PROBLEM REQUIREMENTS:
Go through the data below and gather each line containing "portfolio".

PROVIDED MATERIAL:
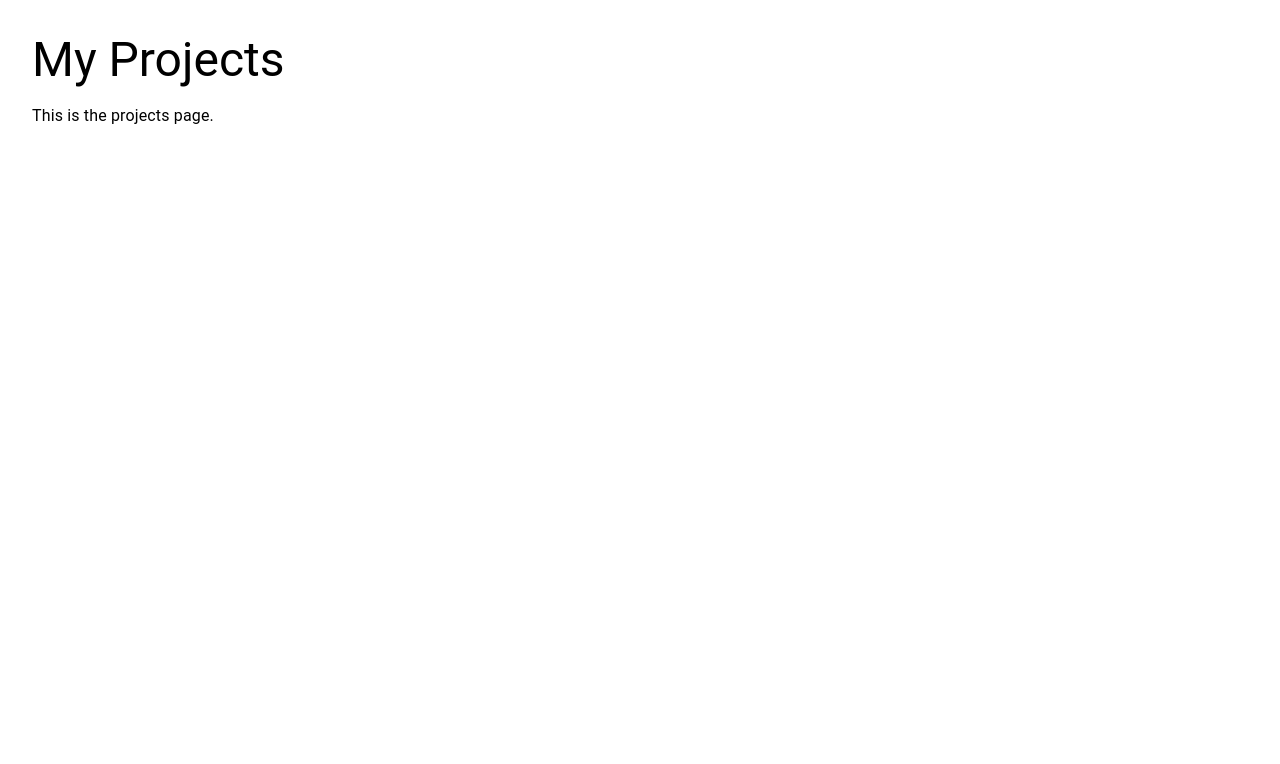
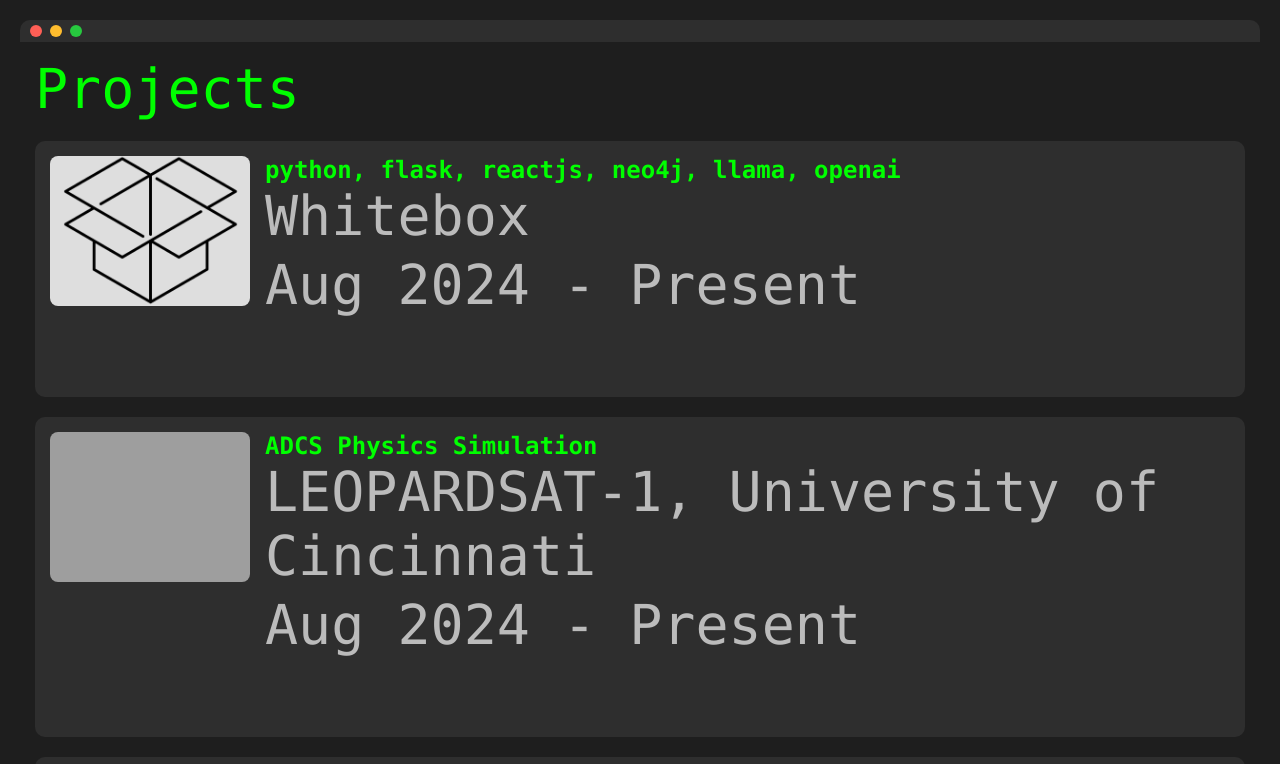
Before and after one commit to Rai1975/portfolio, a React (Create React App) app in the folder portfolio/: page /projects in a window 1280 px wide. Shown: the top 764 px of the page. Built offline with nearby package versions, Linux system fonts and the light colour scheme; grey boxes are pictures that could not be loaded.

Commit message:
Update projects page.

```diff
--- a/portfolio/src/pages/About.js
+++ b/portfolio/src/pages/About.js
@@ -9,7 +9,7 @@
   \nI am interested in data science, machine learning and artificial intelligence. I enjoy building things and prefer to learn new things by making.
   \nOutside the software realm, I also love climbing, motorsports, photography and music!`;
 
-  const typingSpeed = 25; // Speed of typing in milliseconds
+  const typingSpeed = 5; // Speed of typing in milliseconds
 
   useEffect(() => {
     // Typing animation function
--- a/portfolio/src/pages/Projects.js
+++ b/portfolio/src/pages/Projects.js
@@ -1,14 +1,271 @@
-import React from 'react';
-import { Box, Typography } from '@mui/material';
+import React, { useEffect, useState } from 'react';
 
 const Projects = () => {
+  const [expandedIndex, setExpandedIndex] = useState(null);
+  const [text, setText] = useState('');
+  const [currentIndex, setCurrentIndex] = useState(0);
+  const [done, setDone] = useState(false);
+
+  const fullText = `Projects`;
+
+  const typingSpeed = 50; // Speed of typing in milliseconds
+
+  useEffect(() => {
+    // Typing animation function
+    const type = () => {
+      if (currentIndex < fullText.length) {
+        setText((prev) => prev + fullText[currentIndex]);
+        setCurrentIndex((prev) => prev + 1);
+      } else {
+        setDone(true); // Typing complete
+      }
+    };
+
+    if (!done) {
+      const timeout = setTimeout(type, typingSpeed);
+      return () => clearTimeout(timeout); // Cleanup timeout on unmount or re-run
+    }
+  }, [currentIndex, done, fullText]);
+
+  const experiences = [
+    {
+      logo: '/assets/uc.png',
+      link: 'https://github.com/KaaustaaubShankar/WhiteBox',
+      title: 'python, flask, reactjs, neo4j, llama, openai',
+      organization: 'Whitebox',
+      date: 'Aug 2024 - Present',
+      description: `Worked on a pipeline that effectively... yappage\nmore yappage`,
+      screenshot: '/assets/whitebox.png', // Add a screenshot for the project
+    },
+    {
+      logo: '/assets/leopardsat.png',
+      link: 'https://uccubecats.github.io/',
+      title: 'ADCS Physics Simulation',
+      organization: 'LEOPARDSAT-1, University of Cincinnati',
+      date: 'Aug 2024 - Present',
+      description: `Create simulation software for Passive Attitude Determination and Control Systems (ADCS) for CubeSats, utilizing Pandas, NumPy, and SciPy for data analysis.`,
+      screenshot: '/assets/project2.jpg',
+    },
+    {
+      logo: '/assets/inl.png',
+      link: 'https://inl.gov/',
+      title: 'Full Stack Software Engineer Intern',
+      organization: 'Materials and Fuels Complex, Idaho National Laboratory',
+      date: 'May 2024 - Aug 2024',
+      description: `Contributed to the development of safety-critical software for nuclear inventory management using Ruby on Rails and PostgreSQL.`,
+      screenshot: '/assets/project3.jpg',
+    },
+    {
+      logo: '/assets/inl.png',
+      link: 'https://inl.gov/',
+      title: 'Full Stack Software Engineer Intern',
+      organization: 'Materials and Fuels Complex, Idaho National Laboratory',
+      date: 'Aug 2023 - Dec 2023',
+      description: `Worked on improving search result filtering speed by optimizing queries and implementing caching for nuclear inventory software.`,
+      screenshot: '/assets/project4.jpg',
+    },
+  ];
+
+  const toggleDescription = (index) => {
+    setExpandedIndex(expandedIndex === index ? null : index); // Toggle expansion
+  };
+
   return (
-    <Box sx={{ padding: 4 }}>
-      <Typography variant="h3">My Projects</Typography>
-      <Typography variant="body1" mt={2}>
-        This is the projects page.
-      </Typography>
-    </Box>
+    <div
+      style={{
+        display: 'flex',
+        flexDirection: 'column',
+        alignItems: 'center',
+        justifyContent: 'flex-start',
+        minHeight: '100vh', // Allow the container to grow with content
+        backgroundColor: '#1e1e1e',
+        color: 'white',
+        fontFamily: 'Consolas, monospace',
+        padding: '20px',
+        boxSizing: 'border-box',
+        overflowY: 'auto', // Enable scrolling
+      }}
+    >
+      {/* Terminal Header */}
+      <div
+        style={{
+          width: '100%',
+          display: 'flex',
+          alignItems: 'center',
+          justifyContent: 'flex-start',
+          backgroundColor: '#2e2e2e',
+          borderRadius: '10px 10px 0 0',
+          padding: '5px 10px',
+          boxSizing: 'border-box',
+        }}
+      >
+        <div
+          style={{
+            width: '12px',
+            height: '12px',
+            borderRadius: '50%',
+            backgroundColor: '#ff5f56',
+            marginRight: '8px',
+          }}
+        ></div>
+        <div
+          style={{
+            width: '12px',
+            height: '12px',
+            borderRadius: '50%',
+            backgroundColor: '#ffbd2e',
+            marginRight: '8px',
+          }}
+        ></div>
+        <div
+          style={{
+            width: '12px',
+            height: '12px',
+            borderRadius: '50%',
+            backgroundColor: '#27c93f',
+          }}
+        ></div>
+      </div>
+
+      {/* Terminal Content */}
+      <div
+        style={{
+          width: '100%',
+          flexGrow: 1,
+          backgroundColor: '#1e1e1e',
+          borderRadius: '0 0 10px 10px',
+          padding: '15px',
+          boxSizing: 'border-box',
+          overflow: 'hidden',
+          whiteSpace: 'pre-wrap',
+          color: '#00ff00',
+          fontSize: '55px',
+        }}
+      >
+        {text}
+        {done && (
+          <div style={{ marginTop: '20px', width: '100%', display: 'grid', gap: '20px' }}>
+            {/* Loop through experiences and display each one */}
+            {experiences.map((exp, index) => (
+              <div
+                key={index}
+                style={{
+                  display: 'flex',
+                  flexDirection: 'column',
+                  backgroundColor: '#2e2e2e',
+                  borderRadius: '10px',
+                  padding: '15px',
+                  cursor: 'pointer',
+                  transition: 'transform 0.2s ease',
+                  animation: `cascade 0.6s ease-in-out ${index * 0.2}s`, // Apply cascade animation with staggered delay
+                }}
+                onClick={() => toggleDescription(index)}
+              >
+                {/* Project Tile with Screenshot */}
+                <div style={{ display: 'flex', justifyContent: 'space-between', marginBottom: '10px' }}>
+                  <img
+                    src={exp.screenshot}
+                    alt={`${exp.title} screenshot`}
+                    style={{
+                      width: '200px',
+                      height: '150px',
+                      objectFit: 'cover',
+                      borderRadius: '8px',
+                    }}
+                  />
+                  <div style={{ flex: 1, marginLeft: '15px' }}>
+                    <h2 style={{ color: '#00ff00', fontSize: '24px', margin: 0 }}>
+                      {exp.title}
+                    </h2>
+                    <a
+                      href={exp.link}
+                      style={{
+                        color: '#bbb',
+                        marginTop: '5px',
+                        textDecoration: 'none', // Remove the underline
+                        transition: 'color 0.3s ease', // Add transition for color change on hover
+                      }}
+                      onMouseEnter={(e) => (e.target.style.color = '#00ff00')} // Hover color change
+                      onMouseLeave={(e) => (e.target.style.color = '#bbb')} // Revert to original color when not hovering
+                    >
+                      {exp.organization}
+                    </a>
+                    <p style={{ color: '#bbb', marginTop: '5px' }}>{exp.date}</p>
+                    {expandedIndex === index && (
+                      <tr>
+                        <td
+                          colSpan="4"
+                          style={{
+                            padding: '10px',
+                            backgroundColor: '#2e2e2e',
+                            animation: 'slideToggle 0.3s ease-in-out', // Apply animation here
+                          }}
+                        >
+                          <div style={{ color: '#00ff00', fontSize: '16px' }}>
+                            {exp.description}
+                          </div>
+                        </td>
+                      </tr>
+                    )}
+                  </div>
+                </div>
+              </div>
+            ))}
+          </div>
+        )}
+
+        {!done && (
+          <span
+            style={{
+              backgroundColor: '#00ff00',
+              color: '#1e1e1e',
+              padding: '0 2px',
+              display: 'inline-block',
+              animation: 'blink 1s step-start infinite',
+            }}
+          >
+            |
+          </span>
+        )}
+      </div>
+
+      {/* Keyframes for Animations */}
+      <style>
+        {`
+           @keyframes slideToggle {
+            0% {
+              opacity: 0;
+              max-height: 0;
+              padding-top: 0;
+              padding-bottom: 0;
+            }
+            100% {
+              opacity: 1;
+              max-height: 1000px; /* Adjust based on the expected height of the description */
+              padding-top: 10px;
+              padding-bottom: 10px;
+            }
+          }
+
+          @keyframes cascade {
+            0% {
+              opacity: 0;
+              transform: translateY(20px); /* Start below the normal position */
+            }
+            100% {
+              opacity: 1;
+              transform: translateY(0); /* End at the normal position */
+            }
+          }
+
+          @keyframes blink {
+            50% {
+              opacity: 0;
+            }
+          }
+        `}
+      </style>
+    </div>
   );
 };
 
```
Also changed, not shown: portfolio/public/assets/whitebox.png (added).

OUTPUT OF THE EXERCISE:
Before and after one commit to Rai1975/portfolio, a React (Create React App) app in the folder portfolio/: page /projects in a window 1280 px wide. Shown: the top 764 px of the page. Built offline with nearby package versions, Linux system fonts and the light colour scheme; grey boxes are pictures that could not be loaded.
--- a/portfolio/src/pages/About.js
+++ b/portfolio/src/pages/About.js
--- a/portfolio/src/pages/Projects.js
+++ b/portfolio/src/pages/Projects.js
Also changed, not shown: portfolio/public/assets/whitebox.png (added).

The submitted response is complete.